1st Substitute Bill passed out of the House Committee on Early Learning & Human Services and referred to Appropriations. Scheduled for a public hearing in Appropriations on Feb 20th at 1:30 PM.

Legislative Session

2017

Status

In Progress

Sponsor

Senn

Children and their families face systemic barriers to accessing necessary mental health services. The legislature finds that greater coordination across systems, including early learning, K-12 education, workforce development, and health care, is necessary to provide children and their families with coordinated care. Therefore, HB 1713 intends to implement recommendations from the children's mental health work group, as reported in December 19 2016, in order to improve mental health care access for children and their families through the early learning, K-12 education, and health care systems.

Specifically, HB 1713 addresses the following areas: Access to and coordination of resources and services through the managed health care system to ensure that the child receives the treatment and appropriate care based on their assessed needs, regardless of the origin of the referral; A reporting requirement regarding the number of children’s mental health providers available in the previous year and the overall percentage of children’s mental health providers who were actively accepting new patients; adolescent depression screens; child care consultation; the role of the Educational Service Districts and OSPI; workforce issues, including a focus on the availability of culturally/linguistically diverse services; child psychiatry residencies; the Partnership Access Line; and, telemedicine.
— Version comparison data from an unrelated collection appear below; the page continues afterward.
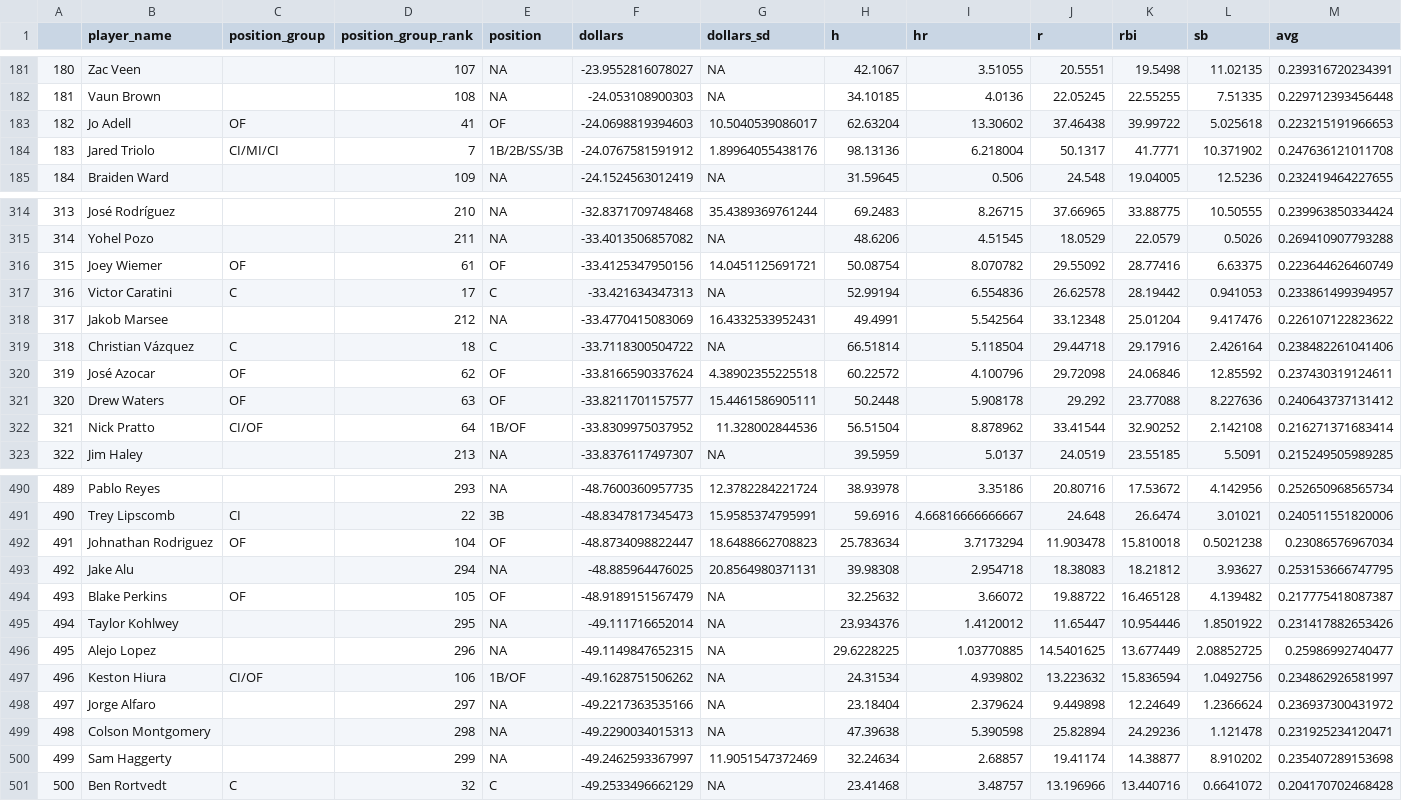
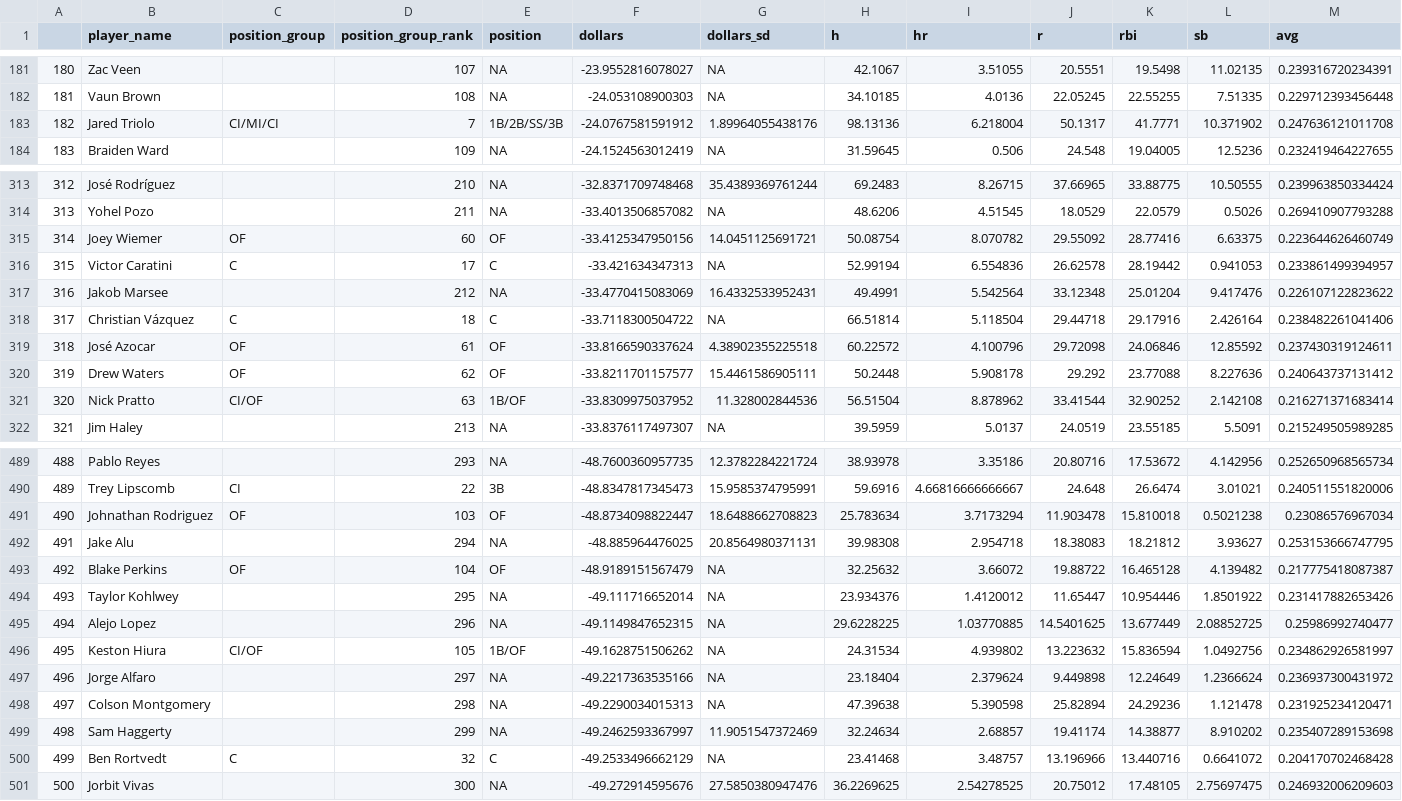
Before and after one commit to bdidds2/Betting, a CSV file: ottoneu/bum_bum_pitchers.csv, drawn as a sheet; only a part is shown, gaps mark what is left out; removed rows and columns are numbered as before the commit, all else as after; rows hold the shown columns only; the diff covers the shown part only; the diff names each change by its address in the sheet, - before the commit and + after, or states it on an @@ line.

```diff
--- a/ottoneu/bum_bum_pitchers.csv
+++ b/ottoneu/bum_bum_pitchers.csv
-row 183: 182 | Jo Adell | OF | 41 | OF | -24.0698819394603 | 10.5040539086017 | 62.63204 | 13.30602 | 37.46438 | 39.99722 | 5.025618 | 0.223215191966653
@@ column A renumbered between rows 183 and 500 @@
-D315 (position_group_rank): 61
+D315 (position_group_rank): 60
-D319 (position_group_rank): 62
+D319 (position_group_rank): 61
-D320 (position_group_rank): 63
+D320 (position_group_rank): 62
-D321 (position_group_rank): 64
+D321 (position_group_rank): 63
-D491 (position_group_rank): 104
+D491 (position_group_rank): 103
-D493 (position_group_rank): 105
+D493 (position_group_rank): 104
-D496 (position_group_rank): 106
+D496 (position_group_rank): 105
+row 501: 500 | Jorbit Vivas |  | 300 | NA | -49.272914595676 | 27.5850380947476 | 36.2269625 | 2.54278525 | 20.75012 | 17.48105 | 2.75697475 | 0.246932006209603
```
Also changed, not shown: 58 edited cells elsewhere in this file, ottoneu/all_pitchers.csv, ottoneu/dani_rojas_pitchers.csv, 2 other files.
Summary of amendments by the House Early Learning and Human Services committee:

The report must also include the number of children's mental health providers available in the previous year and the overall percentage of children's mental health providers who were actively accepting new patients.

Replaced language regarding adolescent screens with: Effective January 1, 2018, the authority shall require provider payment for depression screening for youth ages twelve through eighteen as recommended by the bright futures guidelines of the American academy of pediatrics, as they existed on January 1, 2017. Providers may include, but are not limited to, primary care providers, public health nurses, and other providers in a clinical setting. This requirement is subject to the availability of funds appropriated for this specific purpose.

Added language related to maternal depression screens: Effective January 1, 2018, the authority shall require provider payment for maternal depression screening for mothers of  children ages birth to five. This requirement is subject to the availability of funds appropriated for this specific purpose.

Removes the section related to the partnership access line.